User interface change data
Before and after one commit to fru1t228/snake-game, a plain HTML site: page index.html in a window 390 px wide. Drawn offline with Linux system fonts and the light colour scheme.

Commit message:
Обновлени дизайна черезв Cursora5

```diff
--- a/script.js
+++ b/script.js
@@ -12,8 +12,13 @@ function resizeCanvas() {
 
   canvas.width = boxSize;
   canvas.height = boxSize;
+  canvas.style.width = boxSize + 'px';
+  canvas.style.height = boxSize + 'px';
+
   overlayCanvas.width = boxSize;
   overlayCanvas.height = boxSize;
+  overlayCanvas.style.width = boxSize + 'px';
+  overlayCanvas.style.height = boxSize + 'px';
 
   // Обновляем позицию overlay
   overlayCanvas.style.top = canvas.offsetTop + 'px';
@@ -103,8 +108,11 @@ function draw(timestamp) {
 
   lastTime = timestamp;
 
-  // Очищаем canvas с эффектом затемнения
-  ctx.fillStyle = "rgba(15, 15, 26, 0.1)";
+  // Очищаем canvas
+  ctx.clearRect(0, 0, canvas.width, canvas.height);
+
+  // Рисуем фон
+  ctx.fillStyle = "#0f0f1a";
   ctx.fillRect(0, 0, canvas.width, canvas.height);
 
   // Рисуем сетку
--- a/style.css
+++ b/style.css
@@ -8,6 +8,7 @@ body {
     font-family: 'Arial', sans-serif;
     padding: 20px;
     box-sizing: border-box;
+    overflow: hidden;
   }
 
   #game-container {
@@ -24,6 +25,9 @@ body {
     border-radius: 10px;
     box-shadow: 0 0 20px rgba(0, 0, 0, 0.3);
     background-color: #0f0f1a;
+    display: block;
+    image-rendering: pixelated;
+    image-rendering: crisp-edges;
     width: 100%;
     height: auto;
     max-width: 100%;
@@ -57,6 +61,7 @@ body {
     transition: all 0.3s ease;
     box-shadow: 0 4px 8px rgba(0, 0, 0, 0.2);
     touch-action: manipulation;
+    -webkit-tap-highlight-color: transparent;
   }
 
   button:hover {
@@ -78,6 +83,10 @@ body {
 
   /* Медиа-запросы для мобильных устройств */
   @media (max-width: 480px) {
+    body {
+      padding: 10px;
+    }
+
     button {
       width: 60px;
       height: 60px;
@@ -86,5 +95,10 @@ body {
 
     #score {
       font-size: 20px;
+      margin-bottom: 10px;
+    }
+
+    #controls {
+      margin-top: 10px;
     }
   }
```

* **Task goal**
Among the lines of the data, find every one that holds "rgba" and copy it.

* **Answer to this exercise**
-  ctx.fillStyle = "rgba(15, 15, 26, 0.1)";
     box-shadow: 0 0 20px rgba(0, 0, 0, 0.3);
     box-shadow: 0 4px 8px rgba(0, 0, 0, 0.2);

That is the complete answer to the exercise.